It is expected that the air transport sector will not recover in the short- or medium-term. Airbus and Rolls Royce, two global aerospace giants, as well as two of Bristol’s biggest employers, have undoubtedly felt the impact of the current pandemic.
Aerospace has been at the forefront of Bristol’s economic landscape for many years. In fact, nine of the top aerospace companies can be found in the South West region. This represents a third of the UK’s aerospace and defence GDP. Bristol’s aerospace history also includes the maiden flight of the first British prototype of Concorde, which took off from Filton on 9 April 1969.
Filton, located in north Bristol, is a hub for aircraft and engine design and component production, attracting major aviation investments such as Rolls Royce’s composite centre and Airbus’ wing research facility.

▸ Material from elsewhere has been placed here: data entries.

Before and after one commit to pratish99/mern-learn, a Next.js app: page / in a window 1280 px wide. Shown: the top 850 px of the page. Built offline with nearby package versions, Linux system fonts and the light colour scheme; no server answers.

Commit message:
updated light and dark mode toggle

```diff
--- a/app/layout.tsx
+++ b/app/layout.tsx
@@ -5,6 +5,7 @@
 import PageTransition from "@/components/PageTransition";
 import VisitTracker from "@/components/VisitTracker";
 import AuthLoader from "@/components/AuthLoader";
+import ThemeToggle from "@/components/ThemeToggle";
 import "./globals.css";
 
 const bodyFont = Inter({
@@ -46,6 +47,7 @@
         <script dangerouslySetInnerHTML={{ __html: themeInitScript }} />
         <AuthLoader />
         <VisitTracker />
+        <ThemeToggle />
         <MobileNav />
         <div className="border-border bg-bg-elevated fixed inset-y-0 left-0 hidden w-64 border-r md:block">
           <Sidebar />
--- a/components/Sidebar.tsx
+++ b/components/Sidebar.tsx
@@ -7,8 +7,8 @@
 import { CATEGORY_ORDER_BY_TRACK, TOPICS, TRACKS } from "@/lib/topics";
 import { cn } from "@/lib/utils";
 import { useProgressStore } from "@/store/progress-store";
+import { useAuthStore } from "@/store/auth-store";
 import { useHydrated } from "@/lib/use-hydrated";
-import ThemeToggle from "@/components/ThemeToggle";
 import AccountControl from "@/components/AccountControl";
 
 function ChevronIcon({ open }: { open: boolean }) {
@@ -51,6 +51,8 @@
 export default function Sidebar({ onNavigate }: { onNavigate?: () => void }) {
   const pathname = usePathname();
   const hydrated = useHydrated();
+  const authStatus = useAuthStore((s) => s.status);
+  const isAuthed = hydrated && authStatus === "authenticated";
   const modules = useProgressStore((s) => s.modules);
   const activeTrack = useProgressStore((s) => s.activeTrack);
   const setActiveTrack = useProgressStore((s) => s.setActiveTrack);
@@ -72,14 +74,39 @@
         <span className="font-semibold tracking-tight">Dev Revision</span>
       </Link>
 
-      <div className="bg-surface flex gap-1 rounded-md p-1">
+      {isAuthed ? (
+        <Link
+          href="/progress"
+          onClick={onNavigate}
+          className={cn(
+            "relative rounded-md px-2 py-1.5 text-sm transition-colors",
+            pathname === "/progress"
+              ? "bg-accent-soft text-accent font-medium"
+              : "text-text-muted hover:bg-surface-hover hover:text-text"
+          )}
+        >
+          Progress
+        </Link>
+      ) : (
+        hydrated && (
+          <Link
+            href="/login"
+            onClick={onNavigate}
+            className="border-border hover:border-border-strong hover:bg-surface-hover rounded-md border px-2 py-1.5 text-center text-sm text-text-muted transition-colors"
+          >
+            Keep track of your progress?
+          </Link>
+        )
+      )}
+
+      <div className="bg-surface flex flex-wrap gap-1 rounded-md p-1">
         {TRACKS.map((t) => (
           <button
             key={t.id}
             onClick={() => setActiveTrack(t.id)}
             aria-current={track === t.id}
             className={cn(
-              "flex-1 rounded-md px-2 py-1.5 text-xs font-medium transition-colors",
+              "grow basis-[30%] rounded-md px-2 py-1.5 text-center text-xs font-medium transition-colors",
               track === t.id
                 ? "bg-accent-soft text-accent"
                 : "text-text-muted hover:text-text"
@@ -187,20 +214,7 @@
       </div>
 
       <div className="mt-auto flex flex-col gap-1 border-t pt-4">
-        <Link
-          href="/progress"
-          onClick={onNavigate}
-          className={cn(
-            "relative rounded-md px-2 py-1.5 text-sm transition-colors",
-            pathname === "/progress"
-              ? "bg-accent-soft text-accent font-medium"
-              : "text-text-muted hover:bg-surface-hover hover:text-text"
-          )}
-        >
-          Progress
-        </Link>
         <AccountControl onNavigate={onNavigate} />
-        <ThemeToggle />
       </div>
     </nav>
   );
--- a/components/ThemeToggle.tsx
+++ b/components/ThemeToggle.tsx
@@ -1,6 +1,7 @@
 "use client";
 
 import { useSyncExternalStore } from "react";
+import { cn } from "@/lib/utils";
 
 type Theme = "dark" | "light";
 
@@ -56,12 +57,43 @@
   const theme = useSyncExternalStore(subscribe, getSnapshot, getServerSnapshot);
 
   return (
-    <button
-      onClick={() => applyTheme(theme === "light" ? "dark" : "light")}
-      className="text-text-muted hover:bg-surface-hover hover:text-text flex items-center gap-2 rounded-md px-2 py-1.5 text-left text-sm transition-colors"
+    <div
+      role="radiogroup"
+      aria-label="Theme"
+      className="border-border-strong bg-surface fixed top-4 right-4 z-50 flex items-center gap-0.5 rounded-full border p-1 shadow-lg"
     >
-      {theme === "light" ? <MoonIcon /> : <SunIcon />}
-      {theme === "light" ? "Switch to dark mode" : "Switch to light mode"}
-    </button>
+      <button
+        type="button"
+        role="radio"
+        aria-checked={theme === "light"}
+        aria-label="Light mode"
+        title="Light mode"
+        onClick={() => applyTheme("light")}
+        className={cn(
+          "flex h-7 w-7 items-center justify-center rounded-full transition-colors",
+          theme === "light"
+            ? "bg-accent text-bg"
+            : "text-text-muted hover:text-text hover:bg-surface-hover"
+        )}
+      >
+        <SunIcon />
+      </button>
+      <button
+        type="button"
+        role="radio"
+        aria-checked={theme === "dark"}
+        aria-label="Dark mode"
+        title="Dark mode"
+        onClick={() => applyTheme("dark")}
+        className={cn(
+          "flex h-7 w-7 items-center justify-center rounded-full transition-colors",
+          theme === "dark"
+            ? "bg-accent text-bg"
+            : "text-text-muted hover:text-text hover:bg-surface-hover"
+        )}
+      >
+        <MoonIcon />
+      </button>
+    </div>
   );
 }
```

These facilities research new technologies for use in aircraft models five to ten years down the line.
It is due to this time lag that aircraft development has not been directly affected by the COVID-19 crisis. In a similar way, aircraft manufacturers like Airbus and Boeing have been able to keep producing aircraft due to their huge backlog of orders.
Airbus has an order backlog of 7584 commercial aircraft as of 30 June 2020, though admittedly at a reduced rate. Airbus, for example, will now only produce forty of its bestselling A320 narrow-body aircraft instead of 120.
This is not the first crisis to hit the aerospace industry. Past events such as 9/11 and the 2008 recession have shown world aviation is able to recover from crises, and aerospace giants like Airbus and Rolls Royce will thrive in the long run, as the overall trend for increasing passenger air travel continues.
Dr Wright comments: ‘It depends how long the pandemic lasts, but the world aviation economy always catches back up.’ Nevertheless, there will be a lasting impact and the market may take up to a decade to return to pre-crisis levels.
The actual consequences for the sector will depend on the duration and magnitude of the outbreak as well as containment measures and the degree of consumer confidence for air travel. Under the current circumstances, commitment of all current employees in Bristol’s aerospace sector will be imperative to overcome the crisis and maintain Bristol’s competitiveness in the global aerospace market.
Featured Image: Epigram / Edward Deacon
Do you think the aerospace industry in Bristol will overcome the challenge from Covid-19?